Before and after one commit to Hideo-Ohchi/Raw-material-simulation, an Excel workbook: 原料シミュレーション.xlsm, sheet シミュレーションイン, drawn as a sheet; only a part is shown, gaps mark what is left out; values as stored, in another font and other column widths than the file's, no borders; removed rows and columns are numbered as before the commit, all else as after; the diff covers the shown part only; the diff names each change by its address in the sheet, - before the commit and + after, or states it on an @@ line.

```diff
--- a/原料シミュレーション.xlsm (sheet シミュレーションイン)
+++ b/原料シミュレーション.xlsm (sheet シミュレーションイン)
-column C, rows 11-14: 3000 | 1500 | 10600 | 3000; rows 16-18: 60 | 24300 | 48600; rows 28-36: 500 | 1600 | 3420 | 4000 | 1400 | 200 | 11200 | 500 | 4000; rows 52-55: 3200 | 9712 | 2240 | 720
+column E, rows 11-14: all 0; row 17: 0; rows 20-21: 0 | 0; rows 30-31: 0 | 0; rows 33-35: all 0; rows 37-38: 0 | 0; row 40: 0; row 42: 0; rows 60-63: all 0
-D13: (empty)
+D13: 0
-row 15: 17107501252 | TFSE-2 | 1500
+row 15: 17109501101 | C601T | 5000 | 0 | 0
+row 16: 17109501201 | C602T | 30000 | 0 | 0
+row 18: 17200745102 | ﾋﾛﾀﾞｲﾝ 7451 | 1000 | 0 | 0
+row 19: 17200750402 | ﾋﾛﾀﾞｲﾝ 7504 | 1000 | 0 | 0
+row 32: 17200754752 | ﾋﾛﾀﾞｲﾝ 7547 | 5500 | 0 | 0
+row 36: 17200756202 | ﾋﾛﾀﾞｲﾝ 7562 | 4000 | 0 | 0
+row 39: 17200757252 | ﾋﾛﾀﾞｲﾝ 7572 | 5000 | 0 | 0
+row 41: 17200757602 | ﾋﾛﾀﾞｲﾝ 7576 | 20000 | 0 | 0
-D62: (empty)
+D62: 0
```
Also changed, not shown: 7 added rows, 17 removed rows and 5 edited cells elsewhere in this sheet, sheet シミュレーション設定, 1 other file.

^^^^^^^^^^^^^^^^

> [What the task asks]: Retype every entry word for word.

> [The completed task]:
Before and after one commit to Hideo-Ohchi/Raw-material-simulation, an Excel workbook: 原料シミュレーション.xlsm, sheet シミュレーションイン, drawn as a sheet; only a part is shown, gaps mark what is left out; values as stored, in another font and other column widths than the file's, no borders; removed rows and columns are numbered as before the commit, all else as after; the diff covers the shown part only; the diff names each change by its address in the sheet, - before the commit and + after, or states it on an @@ line.

```diff
--- a/原料シミュレーション.xlsm (sheet シミュレーションイン)
+++ b/原料シミュレーション.xlsm (sheet シミュレーションイン)
-column C, rows 11-14: 3000 | 1500 | 10600 | 3000; rows 16-18: 60 | 24300 | 48600; rows 28-36: 500 | 1600 | 3420 | 4000 | 1400 | 200 | 11200 | 500 | 4000; rows 52-55: 3200 | 9712 | 2240 | 720
+column E, rows 11-14: all 0; row 17: 0; rows 20-21: 0 | 0; rows 30-31: 0 | 0; rows 33-35: all 0; rows 37-38: 0 | 0; row 40: 0; row 42: 0; rows 60-63: all 0
-D13: (empty)
+D13: 0
-row 15: 17107501252 | TFSE-2 | 1500
+row 15: 17109501101 | C601T | 5000 | 0 | 0
+row 16: 17109501201 | C602T | 30000 | 0 | 0
+row 18: 17200745102 | ﾋﾛﾀﾞｲﾝ 7451 | 1000 | 0 | 0
+row 19: 17200750402 | ﾋﾛﾀﾞｲﾝ 7504 | 1000 | 0 | 0
+row 32: 17200754752 | ﾋﾛﾀﾞｲﾝ 7547 | 5500 | 0 | 0
+row 36: 17200756202 | ﾋﾛﾀﾞｲﾝ 7562 | 4000 | 0 | 0
+row 39: 17200757252 | ﾋﾛﾀﾞｲﾝ 7572 | 5000 | 0 | 0
+row 41: 17200757602 | ﾋﾛﾀﾞｲﾝ 7576 | 20000 | 0 | 0
-D62: (empty)
+D62: 0
```
Also changed, not shown: 7 added rows, 17 removed rows and 5 edited cells elsewhere in this sheet, sheet シミュレーション設定, 1 other file.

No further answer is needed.